Madness is the watchword for an all-night run over the mountains of West Virginia. The drive to the 4-H camp near Beverly WV is ~200 miles each way, and since comrade Kate is recovering from injury I make it solo, leaving work early on Friday afternoon and arriving a couple of hours before sundown. The highway system is a patchwork of freeways, segments named after Senator Robert Byrd that abruptly end in narrow country roads. Small towns provide traffic jams. I see only one Confederate flag but plenty of phalanxes of motorcycles, cute churches, forested hills, and rocky ridges.
To avoid intestinal distress during the evening odyssey I eat cautiously during the day. At the Front Royal exit from I-66 I pause to get gas and also purchase a half-pound bag of crunchy Cheetos and a liter of Dr. Pepper. They're my dinner: I nibble and sip along the way. The salty greasy low-fiber high-caffeine diet is the perfect fuel.
The "Cheat Mountain Moonshine Madness" 50 miler for me is a training run, to see how it feels to run through the night. It's an extension of the five hour experiment (cf. 2010-08-14 - Night Run - Karen's Loop) that Karen Taber and I did a fortnight ago. I arrive and park the MINI Cooper in a grassy meadow with the other runners' vehicles. Next to me is Tim Gavin, race director of the HAT Run. We chat and discuss future events. At check-in I find Karen and meet her husband Darryl. They arrive early on Friday and set up a tent at the nearby camping area, where Karen naps a bit. Comrade Carolyn Gernand arrives later, and I make introductions. At 9pm we set off, Karen and Carolyn with me at the back of the pack.
The CMMM course is two-thirds country road, mostly packed dirt, and one-third single-track trail. The roads for the first half of the event climb, often steeply, from the valley to the ridge line that forms Cheat Mountain. I manage to make ~14 min/mi for the first dozen miles and leave Carolyn and Karen behind.
But then comes the first trail segment, and that's when I discover what will prove my downfall: the ground is uneven, a narrow rutted path between ferns, frequently interrupted by roots and muddy bogs. I don't dare run, lest I fall, and so am reduced to speed-hiking. I make occasional pauses to locate blazes (blue metal diamonds) and course markers (retroreflective strips dangling from ribbons tied to branches). My pace is 20-25 min/mi—far too slow!
Half a mile into the woods after Aid Station #2, suddenly I hear a noise behind me. It's Karen! She is amazingly fast on the trail, and after a brief chat runs ahead out of sight. I continue to trek along, slip-sliding in the muck and washing my shoes off during shallow stream crossings. How can there be so much water at the top of a mountain after several days without rain?

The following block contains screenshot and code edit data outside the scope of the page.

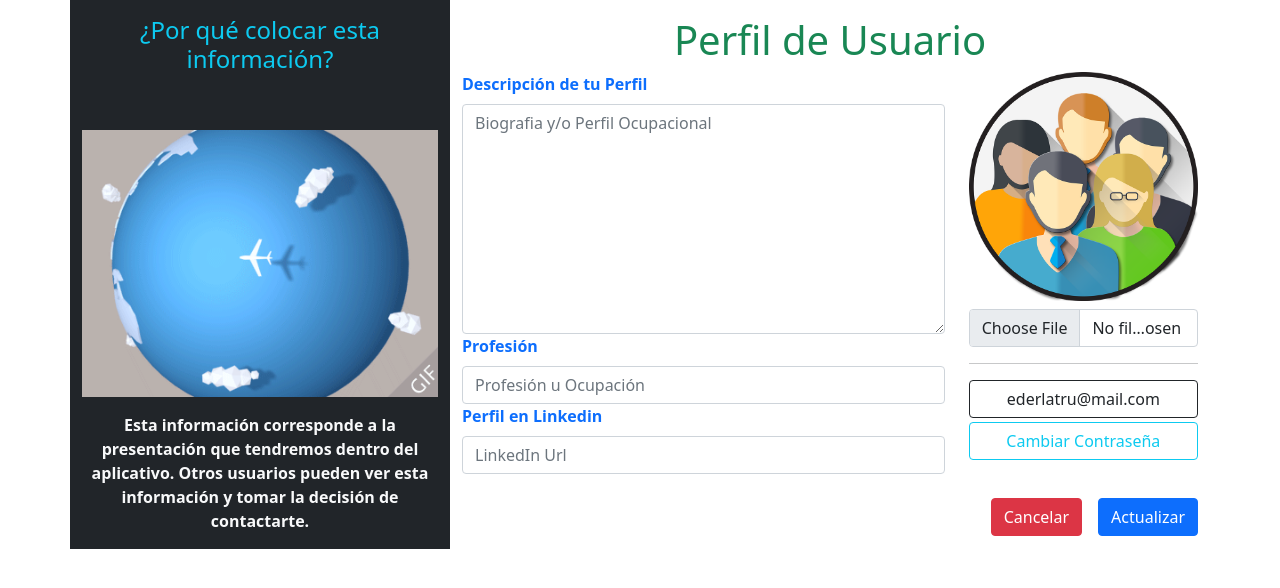
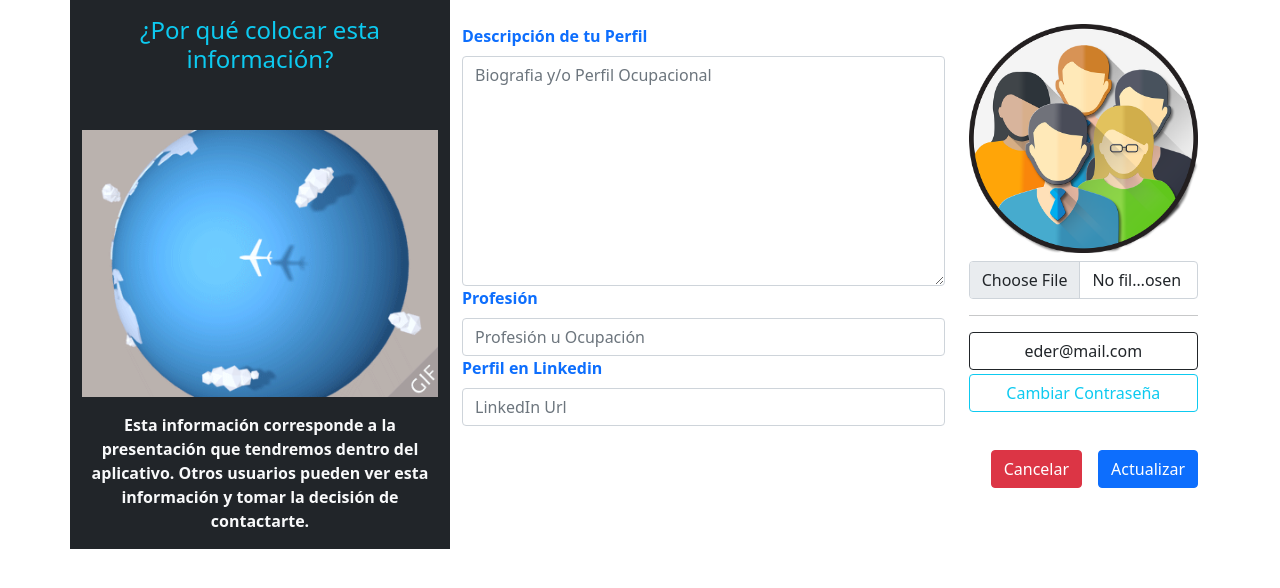
Before and after one commit to EderLaraTrujillo/django-advance, a Django app: page /accounts/profile/ in a window 1280 px wide. Shown: the part 48-636 px from the top of the page. Run offline with Django 3.2, Linux system fonts and the light colour scheme; a user stored in the database is signed in; data comes from the database, SQL or seed files in the repository; some libraries are stand-ins or nearby versions.

Commit message:
Traer información del usuario Logueado

```diff
--- a/registration/templates/registration/profile_form.html
+++ b/registration/templates/registration/profile_form.html
@@ -14,9 +14,14 @@
                     Esta información corresponde a la presentación que tendremos dentro del aplicativo. Otros usuarios pueden ver esta información
                     y tomar la decisión de contactarte.
                 </strong></p>
+                <p class="text-light"><small>
+                    {% if request.user.first_name %}
+                        {{user.first_name}}
+                    {% endif %}
+                </small></p>
             </div>
             <div class="col-8 mt-3">
-                <h1 class="text-success text-center">Perfil de Usuario</h1>
+                <h1 class="text-success text-center">{{user.first_name}}  {{user.last_name}}</h1>
                 <form action="" method="POST" enctype="multipart/form-data">
                     {% csrf_token %}
 
@@ -43,7 +48,7 @@
                             {% endif %}
                             <!-- Accesos a cambio de contraseña y de correo Electrónico -->
                             <hr>
-                            <a type="button" class="btn btn-outline-dark col-12 mb-1" data-bs-toggle="tooltip" data-bs-placement="top" title="Cambiar Correo Electrónico">ederlatru@mail.com</a>
+                            <a type="button" class="btn btn-outline-dark col-12 mb-1" data-bs-toggle="tooltip" data-bs-placement="top" title="Cambiar Correo Electrónico"> {{user.email}}</a>
                             <a type="button" class="btn btn-outline-info col-12">Cambiar Contraseña</a>
                         </div>
                     </div>
--- a/registration/views.py
+++ b/registration/views.py
@@ -43,3 +43,6 @@ class ProfileUpdate(UpdateView):
     def get_object(self):
         profile, created = Profile.objects.get_or_create(usuario=self.request.user)
         return profile
+
+
+# Clase para hacer cambios de correo electrónico:
```
Also changed, not shown: registration/templates/registration/profile_email.html (added, +10 -0 lines).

After ~4 miles the trail emerges onto road and I can run again. Aid station volunteers are friendly and helpful. After a mile I'm back in the woods and have to revert to a crawl. Carolyn catches up and passes me. The first official cutoff, AS #4 = mile 23.2, is 6.5 hours = 3:30am. I make it with ~5 minutes to spare; Karen and Carolyn are there shortly ahead of me, just leaving as I arrive. I hasten through and pass them on the road, but in the next forest segment Karen sails by me, followed soon by Carolyn.
Continuing by myself I slip several times, bang my left shin on a log, and at mile ~29, fall on my back. A step on a wet mossy rock betrays me and my other foot lands in a hole during the recovery attempt. Fortunately there's no major damage, just a couple of small scrapes. But alas, my cutoff prediction proves right: at AS#6 = mile 33.3 Carolyn is ~10 minutes late, and I'm another ~10 minutes behind her. Karen, however, makes it here with a couple of minutes to spare—yay! Her husband Darryl gives me the good news and offers me a ride back to the start. We pick up Carolyn who is hiking along the road, and arrive back at the 4-H campground about 8am.
I feel alert and foolishly decide to drink some coffee but skip the 10am breakfast/award ceremony. During the trip home I get sleepy every hour and pull off the highway to take a 10-15 minute nap. I arrive safely by early afternoon. Later I learn the Really Good News: Karen Taber runs the last ~17 miles and makes the final 13 hour finish-line cutoff with 2.5 minutes to spare. Hooray!
Bottom line: the experiment in running all night goes well. I feel fine mentally, though my peripheral vision keeps glimpsing cabins, mailboxes, etc. in the woods where there's nothing. No drama—that's good.
^z - 2010-09-10